In the end, the bulk of my conviction does not come from statistics anyway. It comes from…everything. All the games watched, all the years, all the incidents.
General limitations of mind, and this mind in particular, mean it is an irregular database alright, and, worse, subject to natural human bias and similar phenomena, too. Yet I still feel, even after taking all that into account, am pretty damn sure about what I have witnessed.
What I saw was teams upping their aggression levels, fair and foul, against Arsenal, and referees generally behaving as though it was not their job to discourage the foul part of the equation. One very obvious consequence was that it raised the chances of a serious injury from a bad foul higher than it should be in football. Sadly, not just the chances.
We are asked, or told, to believe that it was luck, bad luck, that did for Diaby, Ramsey and Eduardo. Wilshere, too, though his devastating ankle injury from a very bad foul from McNair is largely kept off the books. Accidents will happen

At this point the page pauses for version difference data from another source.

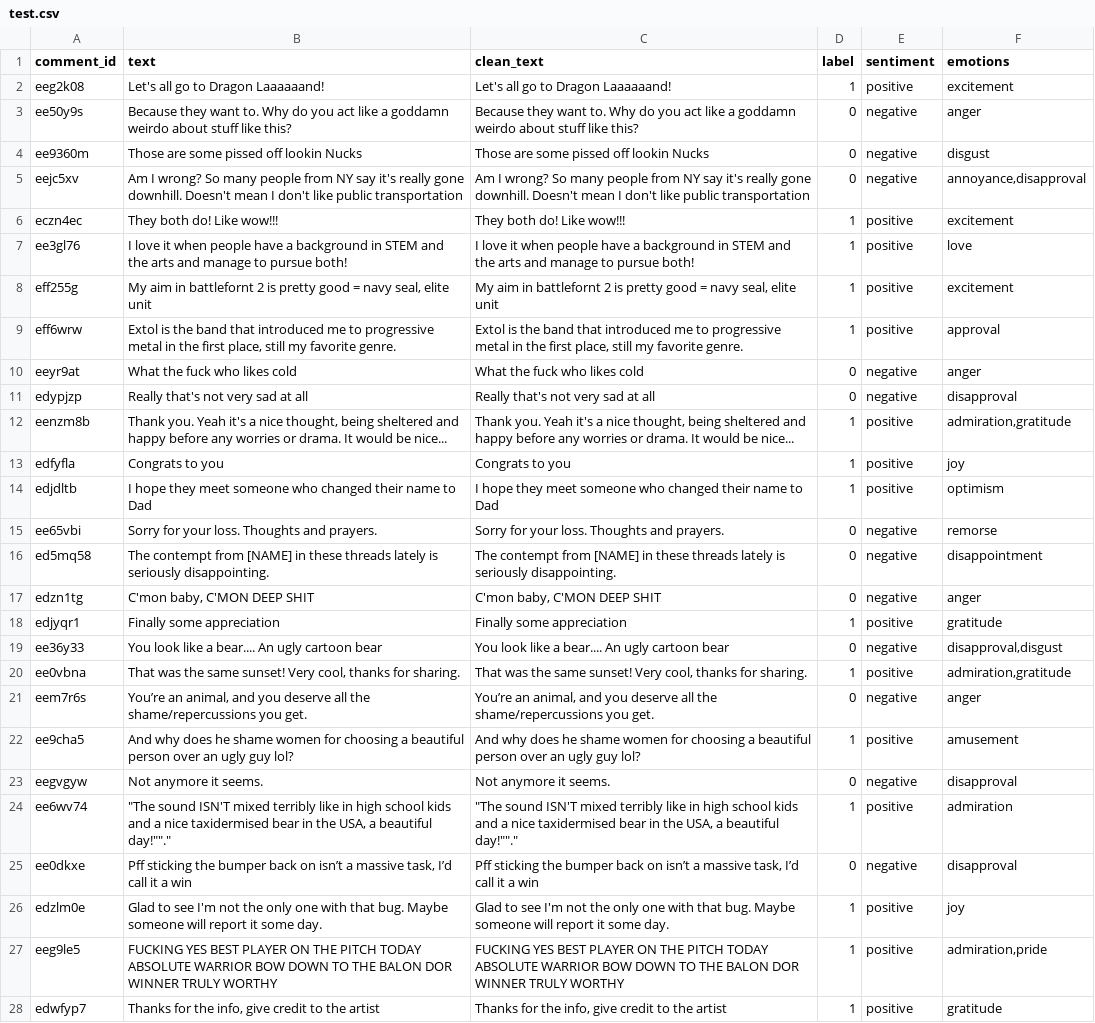
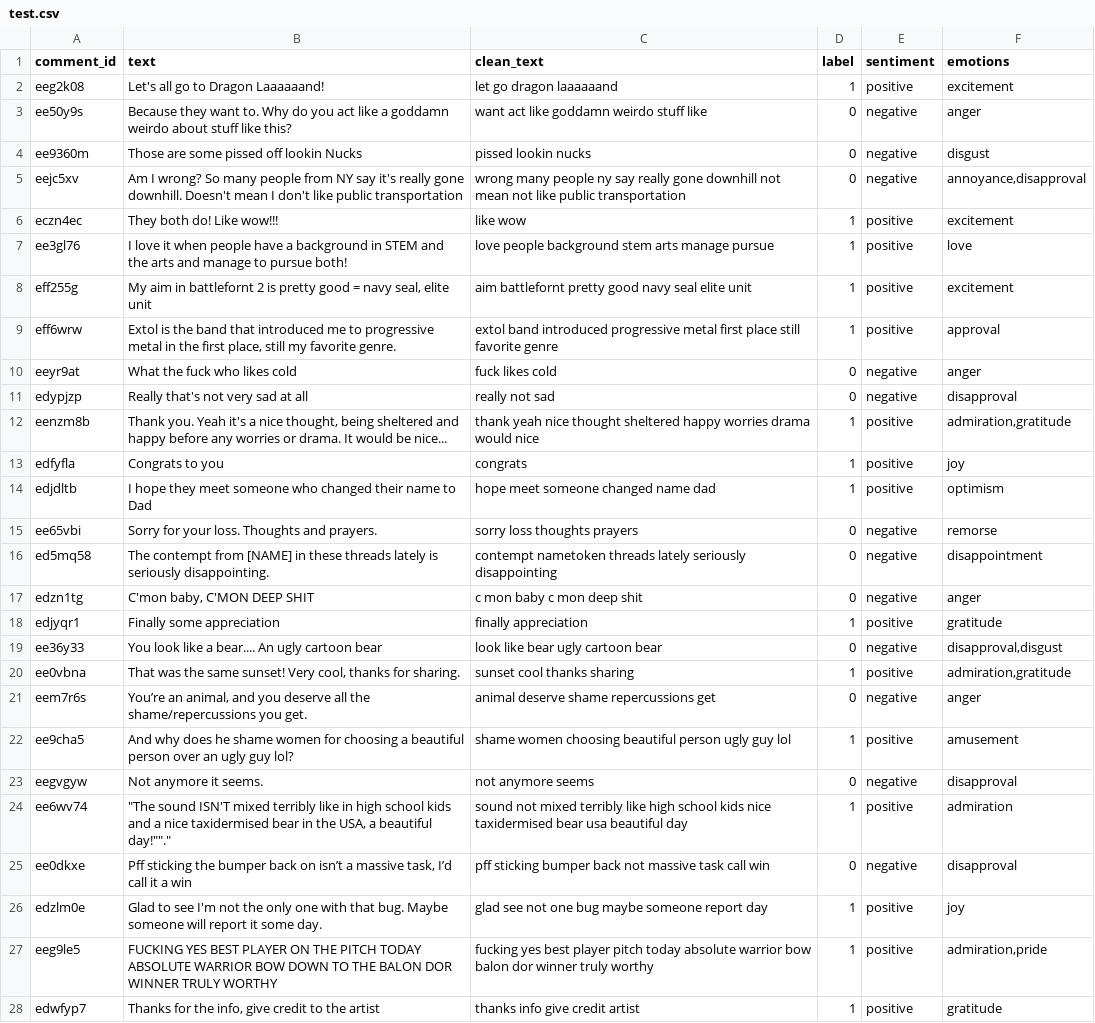
Before and after one commit to JacoboRodriguez1/Suavitel, a CSV file: data/processed/test.csv, drawn as a sheet; only a part is shown; the diff covers the shown part only; the diff names each change by its address in the sheet, - before the commit and + after, or states it on an @@ line.

Commit message:
Add text cleaning, tokenization and stopword policy
Add clean_text, tokenize, get_stopwords and NEGATIONS to preprocessing:
lowercase, [NAME]/[RELIGION] tokens, emojis to words, URL, punctuation
and digit removal, and NLTK stopword removal that keeps negations, since
dropping "not" flips the sentiment. Negation contractions are expanded
so every form ends up as "not". Regenerate data/processed with the real
clean_text (same rows and split) and document examples and statistics.

```diff
--- a/data/processed/test.csv
+++ b/data/processed/test.csv
-C2 (clean_text): Let's all go to Dragon Laaaaaand!
+C2 (clean_text): let go dragon laaaaaand
-C3 (clean_text): Because they want to. Why do you act like a goddamn weirdo about stuff like this?
+C3 (clean_text): want act like goddamn weirdo stuff like
-C4 (clean_text): Those are some pissed off lookin Nucks
+C4 (clean_text): pissed lookin nucks
-C5 (clean_text): Am I wrong? So many people from NY say it's really gone downhill. Doesn't mean I don't like public…
+C5 (clean_text): wrong many people ny say really gone downhill not mean not like public…
-C6 (clean_text): They both do! Like wow!!!
+C6 (clean_text): like wow
-C7 (clean_text): I love it when people have a background in STEM and the arts and manage to pursue both!
+C7 (clean_text): love people background stem arts manage pursue
-C8 (clean_text): My aim in battlefornt 2 is pretty good = navy seal, elite unit
+C8 (clean_text): aim battlefornt pretty good navy seal elite unit
-C9 (clean_text): Extol is the band that introduced me to progressive metal in the first place, still my favorite genre.
+C9 (clean_text): extol band introduced progressive metal first place still favorite genre
-C10 (clean_text): What the fuck who likes cold
+C10 (clean_text): fuck likes cold
-C11 (clean_text): Really that's not very sad at all
+C11 (clean_text): really not sad
-C12 (clean_text): Thank you. Yeah it's a nice thought, being sheltered and happy before any worries or drama. It would be nice...
+C12 (clean_text): thank yeah nice thought sheltered happy worries drama would nice
-C13 (clean_text): Congrats to you
+C13 (clean_text): congrats
-C14 (clean_text): I hope they meet someone who changed their name to Dad
+C14 (clean_text): hope meet someone changed name dad
-C15 (clean_text): Sorry for your loss. Thoughts and prayers.
+C15 (clean_text): sorry loss thoughts prayers
-C16 (clean_text): The contempt from [NAME] in these threads lately is seriously disappointing.
+C16 (clean_text): contempt nametoken threads lately seriously disappointing
-C17 (clean_text): C'mon baby, C'MON DEEP SHIT
+C17 (clean_text): c mon baby c mon deep shit
-C18 (clean_text): Finally some appreciation
+C18 (clean_text): finally appreciation
-C19 (clean_text): You look like a bear.... An ugly cartoon bear
+C19 (clean_text): look like bear ugly cartoon bear
-C20 (clean_text): That was the same sunset! Very cool, thanks for sharing.
+C20 (clean_text): sunset cool thanks sharing
-C21 (clean_text): You’re an animal, and you deserve all the shame/repercussions you get.
+C21 (clean_text): animal deserve shame repercussions get
-C22 (clean_text): And why does he shame women for choosing a beautiful person over an ugly guy lol?
+C22 (clean_text): shame women choosing beautiful person ugly guy lol
-C23 (clean_text): Not anymore it seems.
+C23 (clean_text): not anymore seems
-C24 (clean_text): "The sound ISN'T mixed terribly like in high school kids and a nice taxidermised bear in the USA, a beautiful day!""."
+C24 (clean_text): sound not mixed terribly like high school kids nice taxidermised bear usa beautiful day
-C25 (clean_text): Pff sticking the bumper back on isn’t a massive task, I’d call it a win
+C25 (clean_text): pff sticking bumper back not massive task call win
-C26 (clean_text): Glad to see I'm not the only one with that bug. Maybe someone will report it some day.
+C26 (clean_text): glad see not one bug maybe someone report day
-C27 (clean_text): FUCKING YES BEST PLAYER ON THE PITCH TODAY ABSOLUTE WARRIOR BOW DOWN TO THE BALON DOR WINNER TRULY WORTHY
+C27 (clean_text): fucking yes best player pitch today absolute warrior bow balon dor winner truly worthy
-C28 (clean_text): Thanks for the info, give credit to the artist
+C28 (clean_text): thanks info give credit artist
```
Also changed, not shown: 173 edited cells elsewhere in this file, 7 other files.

My dear friend Copperfield,’ said Mr. Micawber, ‘accidents will occur in the best-regulated families; and in families not regulated by that pervading influence which sanctifies while it enhances the – a – I would say, in short, by the influence of Woman, in the lofty character of Wife, they may be expected with confidence, and must be borne with philosophy.

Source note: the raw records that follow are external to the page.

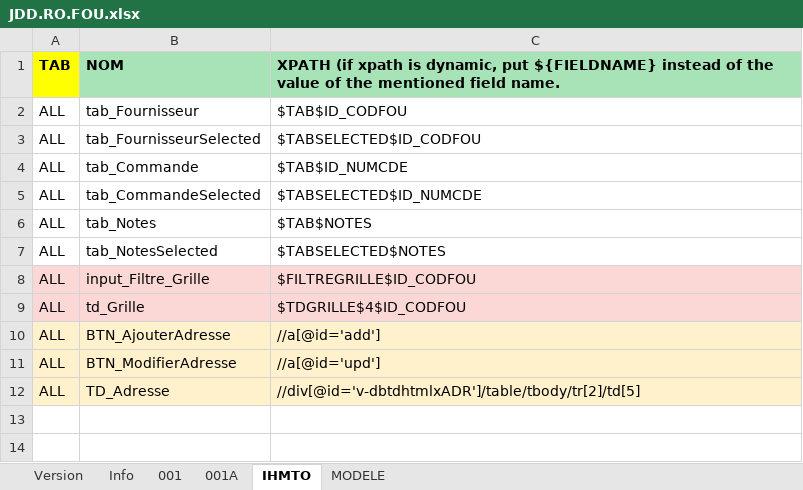
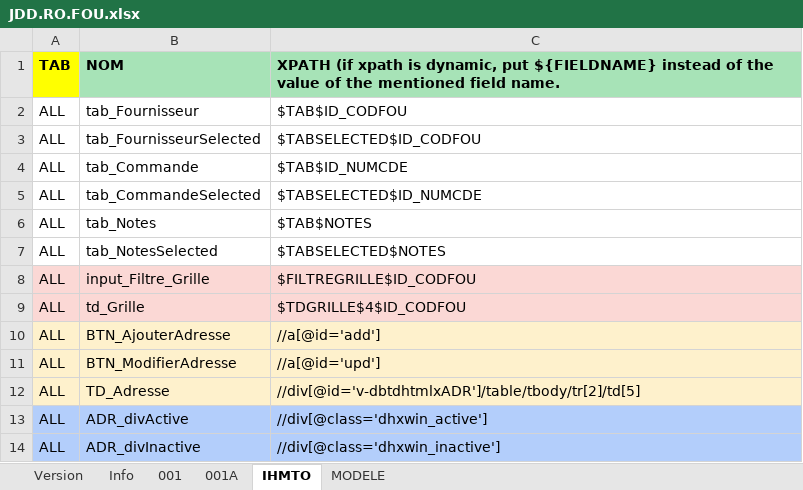
Before and after one commit to jmLafarge/MAINTA_TNR, an Excel workbook: TNR_JDD/JDD.RO.FOU.xlsx, sheet IHMTO, drawn as a sheet; values as stored, in another font and other column widths than the file's, no borders; charts and pictures not drawn; the diff names each change by its address in the sheet, - before the commit and + after, or states it on an @@ line.

Commit message:
update
Ajout Ctrl  d'ouverture et fermeture de la div ADR de FOU
Modif verifyElementInViewport --> ajout d'un vrai delay d'attente
(timeout ne correspondant pas à l'attente)
Ajout de verifyTimeValue

```diff
--- a/TNR_JDD/JDD.RO.FOU.xlsx (sheet IHMTO)
+++ b/TNR_JDD/JDD.RO.FOU.xlsx (sheet IHMTO)
+row 13: ALL | ADR_divActive | //div[@class='dhxwin_active']
+row 14: ALL | ADR_divInactive | //div[@class='dhxwin_inactive']
```
Also changed, not shown: TNR/_TNRSequencer.xlsx, 13 other files.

Woman. Wife. Ref. Our games were not well regulated affairs and the pervading influence was not one which sanctified and enhanced the game. Therefore ‘accidents’ could be expected with confidence, if not borne with philosophy. Here is Theo Walcott, putting it well in his autobiography.

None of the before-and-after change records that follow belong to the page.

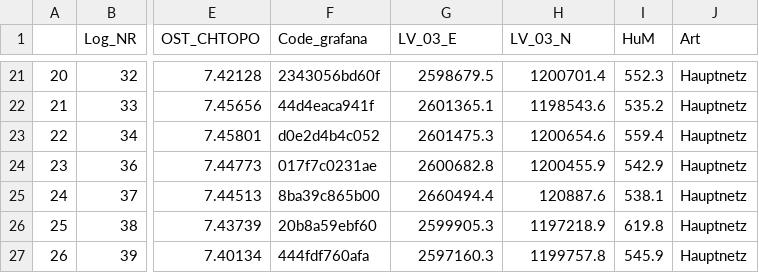
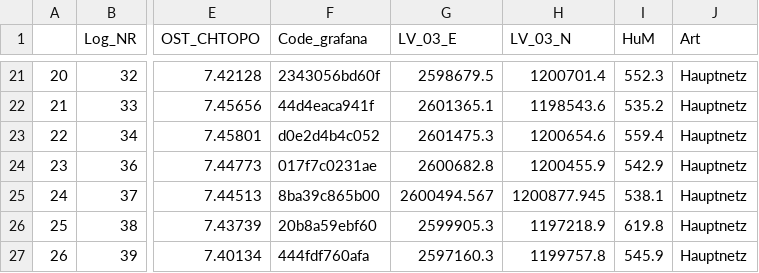
Before and after one commit to Urban-Climate-Unibe/Logger_Network, a CSV file: data/bernometer.csv, drawn as a sheet; only a part is shown, gaps mark what is left out; the diff names each change by its address in the sheet, - before the commit and + after, or states it on an @@ line.

Commit message:
update metadata bernometer --> changed coordinates at Lorraine

```diff
--- a/data/bernometer.csv
+++ b/data/bernometer.csv
-G25 (LV_03_E): 2660494.4
+G25 (LV_03_E): 2600494.567
-H25 (LV_03_N): 120887.6
+H25 (LV_03_N): 1200877.945
```
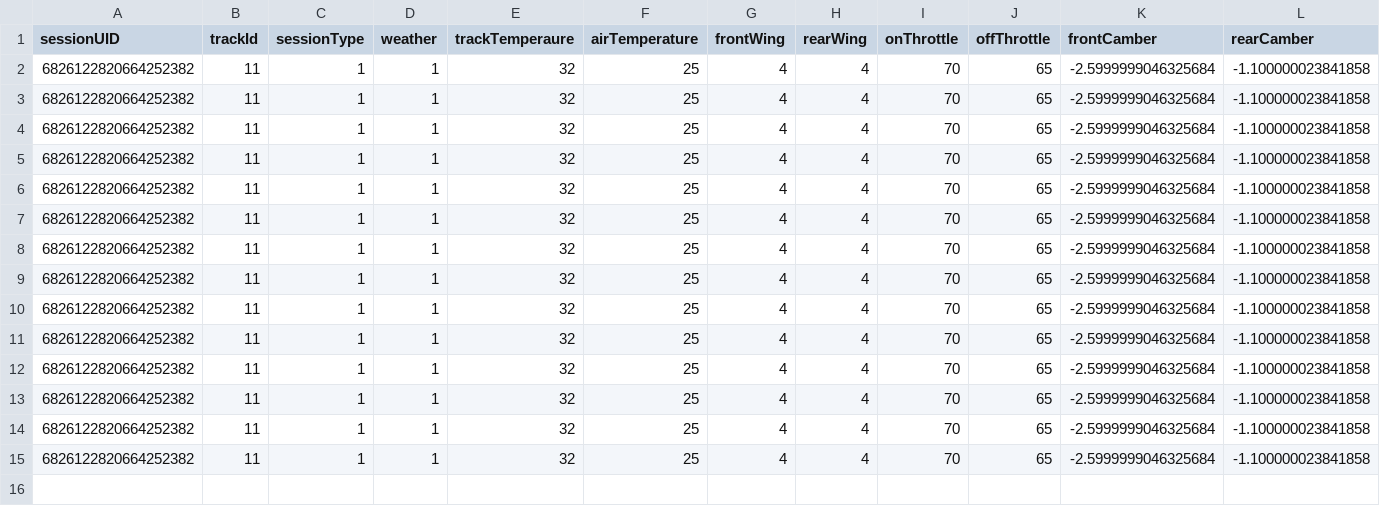
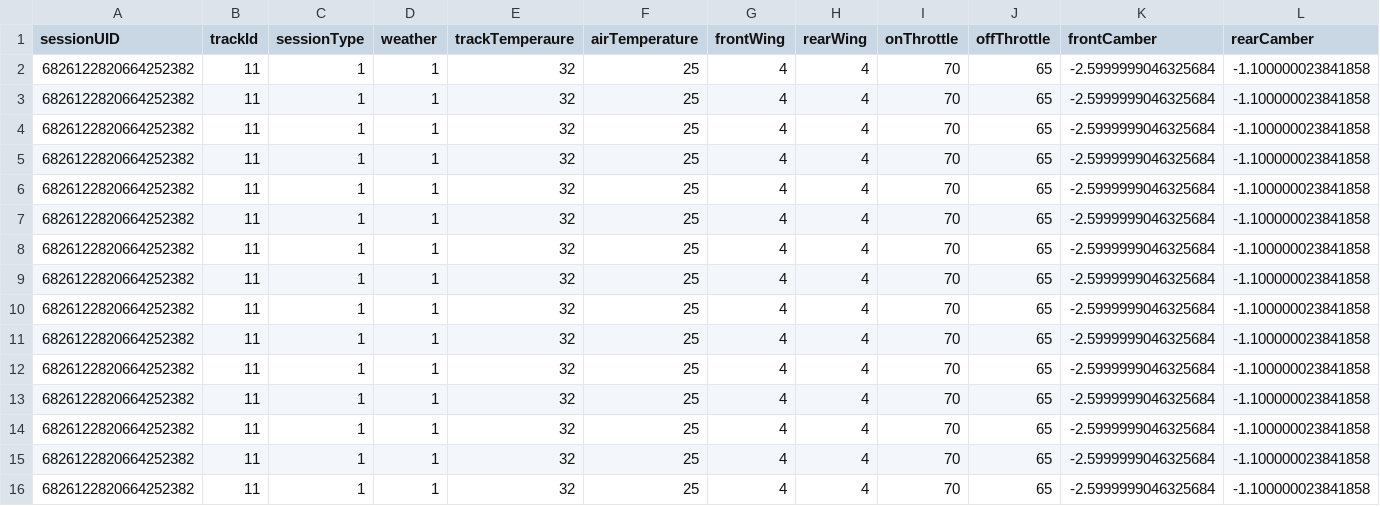
Before and after one commit to PaoloAttardi/MLPython, a CSV file: Lap_project/Lap_time.csv, drawn as a sheet; only a part is shown; rows hold the shown columns only; the diff names each change by its address in the sheet, - before the commit and + after, or states it on an @@ line.

Commit message:
Update Lap_time.csv

```diff
--- a/Lap_project/Lap_time.csv
+++ b/Lap_project/Lap_time.csv
+row 16: 6826122820664252382 | 11 | 1 | 1 | 32 | 25 | 4 | 4 | 70 | 65 | -2.5999999046325684 | -1.100000023841858
```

People talked afterwards [he is discussing Ramsay’s broken leg] about how some clubs target Arsenal because they they think kicking us will jolt us out of our stride. It’s the old ‘they don’t like it up ‘em’ kind of argument. As far as I’m concerned, it’s beyond doubt. People do try and kick us. The injuries we get aren’t a coincidence. They’re a direct product of the attitude some teams take into matches against us.
Handily, a few ex players have confirmed this is not a matter of imagination, from Theo or from me. Though of course, they invariably stop short of saying how much foul play was a part of their grand plan against us, let alone acknowledging that for foul play to work well you need plenty of luck or assistance on the refereeing front.
It’s not too much of a stretch to say that a referee’s main job is to ensure fouling doesn’t pay. Though, of course, there are many who, indirectly for the most part, try and suggest fouls or dirty play are not usually pre-meditated, but are the result of over-enthusiasm, mistimed tackles (players being too quick), an unavoidable consequence of playing the game the right way, with commitment and gusto; i.e. genuine accidents, a natural consequence of players fighting passionately for their team.
In that version, a ref’s main job is to apply the laws correctly within a fast-paced, chaotic environment where players are treated in good faith that most fouls are accidents, instinctive and certainly not the result of players or teams cynically seeking large advantages through foul play. These people, who could support such a claim, are either fools or liars. If that were ever football, it has not been for a long time.
Referees, surely, did not act with Arsenal as though they wanted to reduce chances of injuries from fouls to a normal, acceptable level; nor did they act as though, basically, fouls shouldn’t pay. Ex-players confirm this pretty well. In their version, of course, it wasn’t through foul play, per se, with which they set out to beat Arsenal. Nope.
They do however struggle to set out exactly what it is without mentioning things which sound very much like a referee’s business to penalize: i.e. going right through an Arsenal player (Jon Walters), giving them a whack, etc. The people’s game. Noble.
They tend to describe, partially at least, teams wound up beforehand to a high pitch of aggression, knowingly aiming to improve their odds of a good result through, well, ha, ‘getting in their faces’, getting about them, getting stuck in. Most important, getting the crowd up.
We are asked, again, to believe that this was accomplished within the laws of the game. That it was done, within the spirit of the game.
What judicious aggression it must have been, eh. And though the perpetrators show so little evidence of it off the pitch, what geniuses of aggression they must be. To gain huge advantages through aggression, to the extent they can make a team full of top football players, with experience of the game at all sorts of levels around the world, struggle and often capitulate, while not incurring the sort of penalties (including literal penalties) which hang, Damocles like, over any and all attempts to prosper through foul play. Were they so smart, or was the sword above their heads too often substituted for, well, an inflatable hammer, one of those foam hands, or something?